One of the best meteor showers of the year set to peak in the skies tonight
Stargazers will be in for a treat, but they might have to burn the midnight oil to make the most of it.
One of the highlights of the calendar for anyone with an interest in astronomy will take place on Monday night and into the early hours of Tuesday morning (12-13 August), as the Perseid meteor shower reaches its peak in the skies above Earth.
An annual event, the Perseid meteor shower is considered one of the most reliable and spectacular meteor showers of the astronomic calendar, with dozens of shooting stars and fireballs set to be visible to the naked eye.
Perseid meteors, caused by debris left behind by the Comet Swift-Tuttle, have been streaking across the skies since July, but are set to peak tonight and in the early hours of tomorrow morning.
While this year’s meteor shower will be affected by a full moon at the shower’s peak and rates of visible meteors will be reduced from an average of 60 per hour to approximately 15-20 per hour, there’ll still be plenty to see for anyone prepared to wait up to catch a glimpse at the optimum time.
Unfortunately for any early birds, that optimum time is set to be between the hours of 2-5am on Tuesday, but some Perseids should be visible any time after dark if you’re not prepared to interrupt your regular sleeping routine.
This year, Astronomy Ireland is taking part in a Nationwide Perseid Watch, urging stargazers to simply count the number of meteors or shooting stars in the sky and to contact Astronomy Ireland with the details.

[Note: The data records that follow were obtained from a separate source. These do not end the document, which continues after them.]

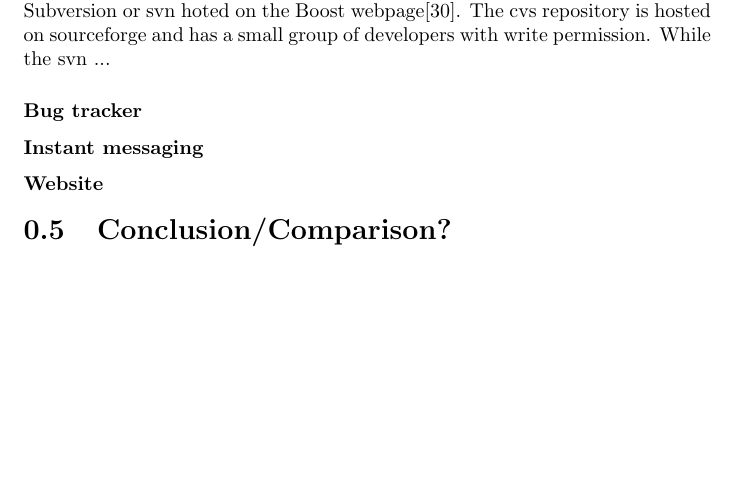
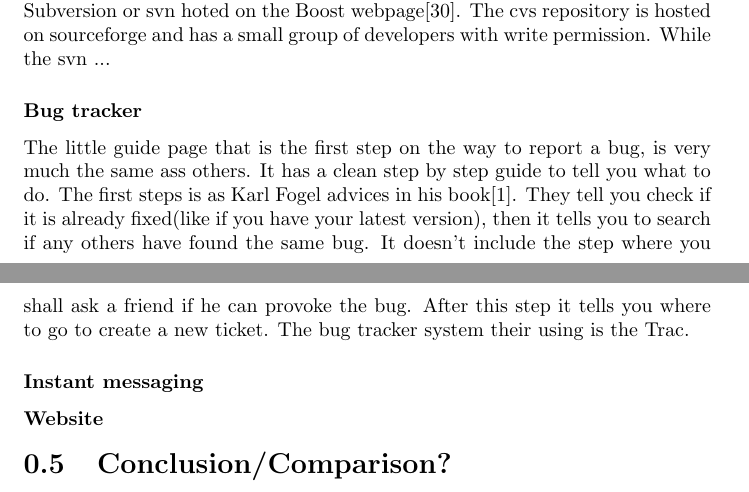
Before and after one commit to thomassigurdsen/ObjectOrientedSystemsEngineering2012-GUC, a LaTeX document (ProjectComparison.tex): part of page 7 of 9 before the commit and two parts of pages 7 and 8 of 10 after it, the two joined at a grey line, cut so that both start at the same text, the shorter picture padded with empty space. Compiled offline with pdfLaTeX.

Commit message:
added bug tracker section to boost

```diff
--- a/ProjectComparison.tex
+++ b/ProjectComparison.tex
@@ -120,7 +120,7 @@ The mailing lists are the heart of the Boost community.
 Boost uses both Concurrent Versions System or cvs hosted on sorceforge\cite{boostcvssourceforge} and Subversion or svn hoted on the Boost webpage\cite{boostsvn}. The cvs repository is hosted on sourceforge and has a small group of developers with write permission. While the svn ...
 
 \subsubsection{Bug tracker}
-
+The little guide page that is the first step on the way to report a bug, is very much the same ass others. It has a clean step by step guide to tell you what to do. The first steps is as Karl Fogel advices in his book\cite{kfposs}. They tell you check if it is already fixed(like if you have your latest version), then it tells you to search if any others have found the same bug. It doesn't include the step where you shall ask a friend if he can provoke the bug. After this step it tells you where to go to create a new ticket. The bug tracker system their using is the Trac.
 
 \subsubsection{Instant messaging}
 \subsubsection{Website}
```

The Perseid Watch has been taking place since 6 August and will continue until 19 August, no special equipment is required and more details on how to get in touch can be found here.
Both Astronomy Ireland and NASA recommend that, if you are going to try and catch a glimpse of the meteor shower, to allow your eyes to become adjusted to the dark (it takes about 30 minutes) and to try and avoid using your phone as much as possible as looking at devices with bright screens will negatively affect your night vision and reduce the number of meteors you see.
In a welcome development, meanwhile, the weather looks like it might lend itself to ideal conditions for stargazing, with skies set to clear on Monday night following showers in the evening.
Temperatures will drop to as low as seven degrees on what will be a cool night, however, so if you are venturing outside, make sure to dress accordingly.